[EXERCISE MATERIAL Boundary: Start]

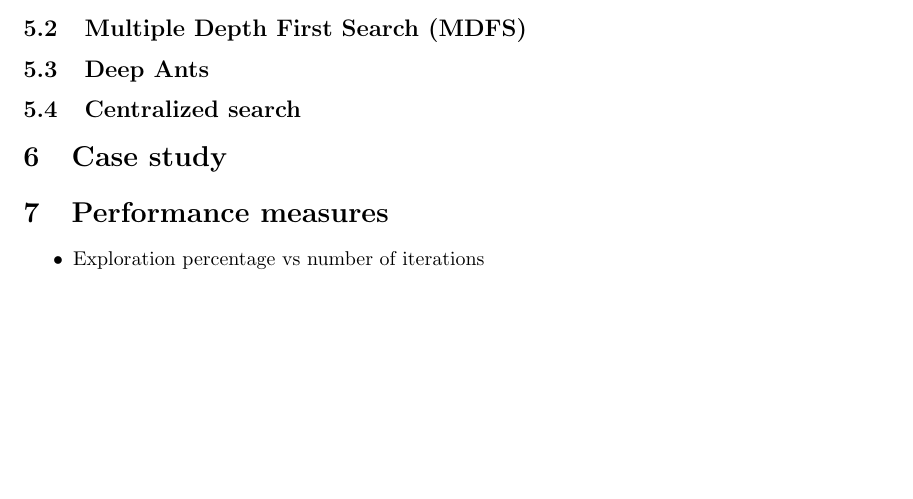
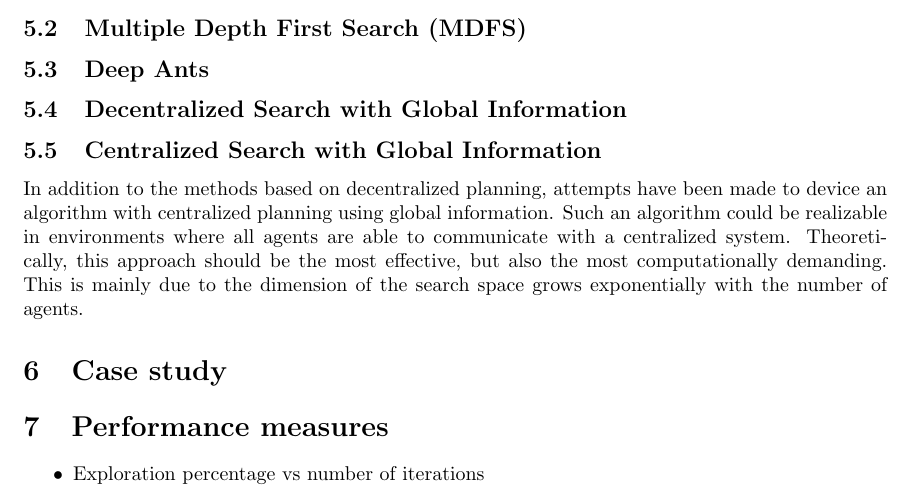
Before and after one commit to netrome/AIPro, a LaTeX document (report.tex): part of page 2 of 2, cut so that both start at the same text, the shorter picture padded with empty space. Compiled offline with pdfLaTeX.

Commit message:
Started writing about Global Player in report

```diff
--- a/report.tex
+++ b/report.tex
@@ -66,7 +66,16 @@ Prims maze...
 
 \subsection{Deep Ants}
 
-\subsection{Centralized search}
+\subsection{Decentralized Search with Global Information}
+
+\subsection{Centralized Search with Global Information}
+In addition to the methods based on decentralized planning, attempts have been
+made to device an algorithm with centralized planning using global information.
+Such an algorithm could be realizable in environments where all agents are able
+to communicate with a centralized system. Theoretically, this approach should
+be the most effective, but also the most computationally demanding. This is
+mainly due to the dimension of the search space grows exponentially with the
+number of agents.
 
 \section{Case study}
 
```
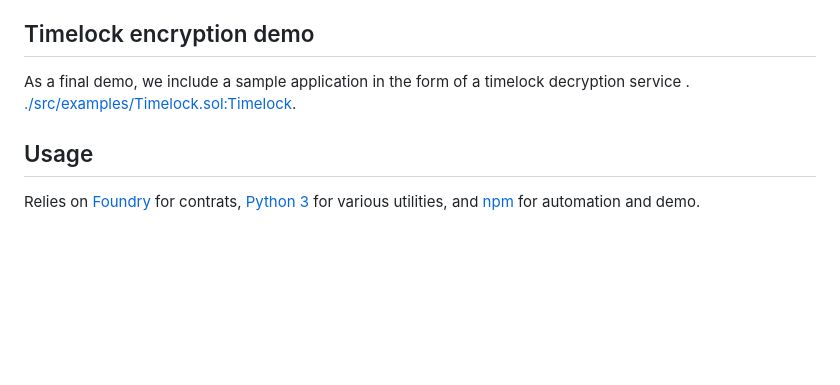
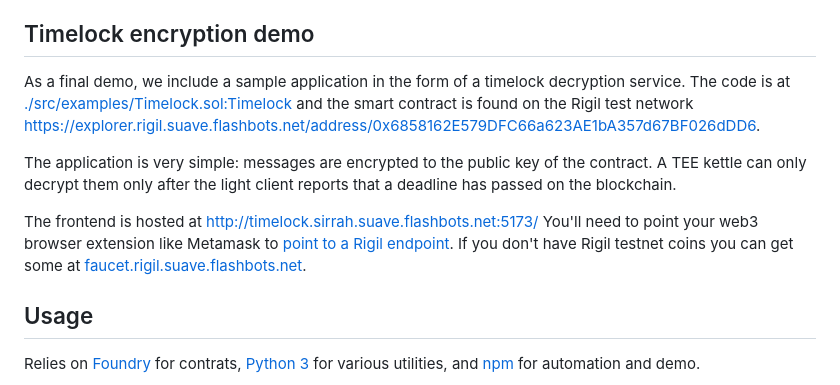
Before and after one commit to flashbots/andromeda-sirrah-contracts, a Markdown page: README.md, the part around the change. Drawn GitHub-style; blank space fills up the shorter version.

Commit message:
readme finishes timelock info

```diff
--- a/README.md
+++ b/README.md
@@ -70,7 +70,14 @@ This is still a simplified strawman example, as it does not support upgrading th
 
 ## Timelock encryption demo
 
-As a final demo, we include a sample application in the form of a timelock decryption service . [./src/examples/Timelock.sol:Timelock](./src/examples/Timelock.sol).
+As a final demo, we include a sample application in the form of a timelock decryption service.
+The code is at [./src/examples/Timelock.sol:Timelock](./src/examples/Timelock.sol)
+and the smart contract is found on the Rigil test network [https://explorer.rigil.suave.flashbots.net/address/0x6858162E579DFC66a623AE1bA357d67BF026dDD6](https://explorer.rigil.suave.flashbots.net/address/0x6858162E579DFC66a623AE1bA357d67BF026dDD6).
+
+The application is very simple: messages are encrypted to the public key of the contract. A TEE kettle can only decrypt them only after the light client reports that a deadline has passed on the blockchain.
+
+The frontend is hosted at http://timelock.sirrah.suave.flashbots.net:5173/
+You'll need to point your web3 browser extension like Metamask to [point to a Rigil endpoint](https://github.com/flashbots/suave-specs/tree/main/specs/rigil). If you don't have Rigil testnet coins you can get some at [faucet.rigil.suave.flashbots.net](https://faucet.rigil.suave.flashbots.net).
 
 ## Usage
 
```
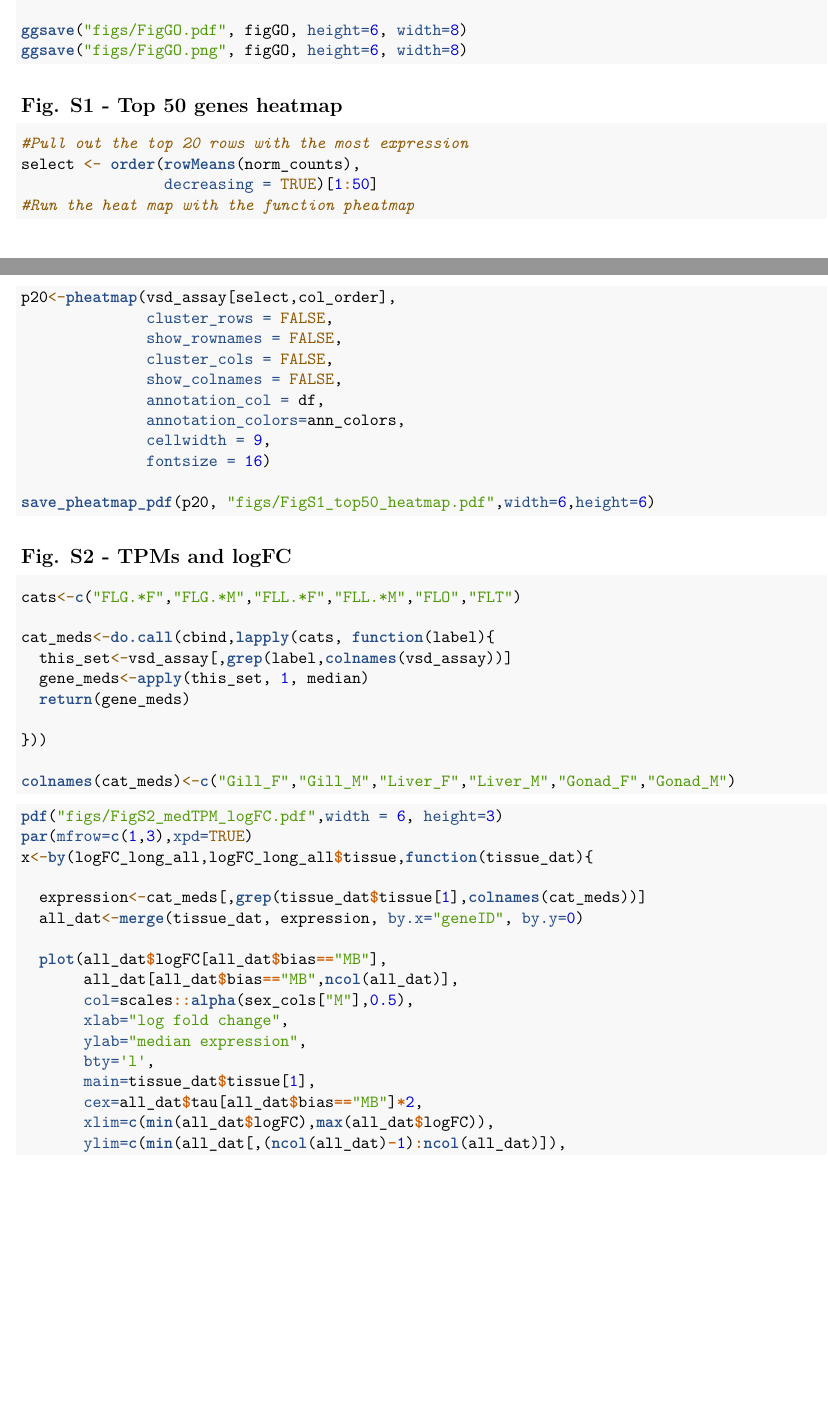
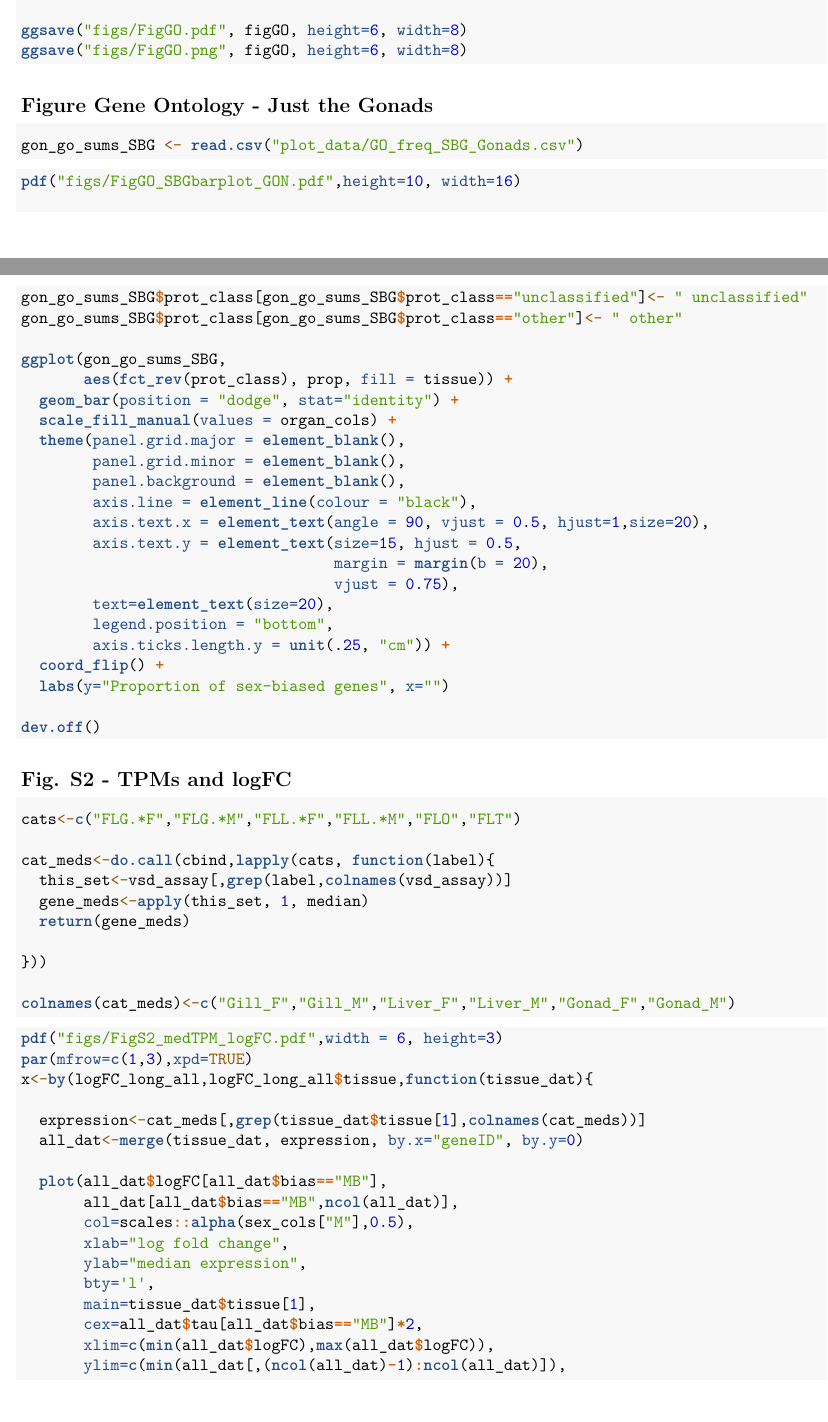
Before and after one commit to coley-tosto/PhD_thesis, an R Markdown document (Chapter_4/docs/creating_figures_scovelli.Rmd): two parts of pages 15 and 16 of 16 before the commit and two parts of pages 15 and 16 of 17 after it, joined at a grey line, cut so that both start at the same text, the shorter picture padded with empty space. Rendered offline with R 4.5, knitr and Pandoc, then LaTeX, with nearby package versions.

Commit message:
Creating the GO plot with only gonads

````diff
--- a/Chapter_4/docs/creating_figures_scovelli.Rmd
+++ b/Chapter_4/docs/creating_figures_scovelli.Rmd
@@ -910,24 +910,38 @@ ggsave("figs/FigGO.png", figGO, height=6, width=8)
 
 ```
 
-## Fig. S1 - Top 50 genes heatmap
+## Figure Gene Ontology - Just the Gonads
 
-```{r figS1}
-#Pull out the top 20 rows with the most expression
-select <- order(rowMeans(norm_counts),
-                decreasing = TRUE)[1:50]
-#Run the heat map with the function pheatmap
-p20<-pheatmap(vsd_assay[select,col_order],
-              cluster_rows = FALSE,
-              show_rownames = FALSE,
-              cluster_cols = FALSE,
-              show_colnames = FALSE,
-              annotation_col = df,
-              annotation_colors=ann_colors,
-              cellwidth = 9,
-              fontsize = 16)
+```{r figGOdata-gonads}
+gon_go_sums_SBG <- read.csv("plot_data/GO_freq_SBG_Gonads.csv")
+```
 
-save_pheatmap_pdf(p20, "figs/FigS1_top50_heatmap.pdf",width=6,height=6)
+```{r figGO-sbg-gonads}
+pdf("figs/FigGO_SBGbarplot_GON.pdf",height=10, width=16)
+
+gon_go_sums_SBG$prot_class[gon_go_sums_SBG$prot_class=="unclassified"]<- " unclassified"
+gon_go_sums_SBG$prot_class[gon_go_sums_SBG$prot_class=="other"]<- " other"
+
+ggplot(gon_go_sums_SBG,
+       aes(fct_rev(prot_class), prop, fill = tissue)) +
+  geom_bar(position = "dodge", stat="identity") +
+  scale_fill_manual(values = organ_cols) +
+  theme(panel.grid.major = element_blank(),
+        panel.grid.minor = element_blank(),
+        panel.background = element_blank(),
+        axis.line = element_line(colour = "black"),
+        axis.text.x = element_text(angle = 90, vjust = 0.5, hjust=1,size=20),
+        axis.text.y = element_text(size=15, hjust = 0.5,
+                                   margin = margin(b = 20),
+                                   vjust = 0.75),
+        text=element_text(size=20),
+        legend.position = "bottom",
+        axis.ticks.length.y = unit(.25, "cm")) +
+  coord_flip() +
+  labs(y="Proportion of sex-biased genes", x="")
+
+dev.off()
+
 ```
 
 ## Fig. S2 - TPMs and logFC
````
Also changed, not shown: Chapter_4/docs/creating_figures_scovelli.Rmd (4 more changed lines).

[EXERCISE MATERIAL Boundary: End]

TASK ITEM: Check each line above for the word "panel" and copy the ones that have it.

WRITTEN RESPONSE:
+  theme(panel.grid.major = element_blank(),
+        panel.grid.minor = element_blank(),
+        panel.background = element_blank(),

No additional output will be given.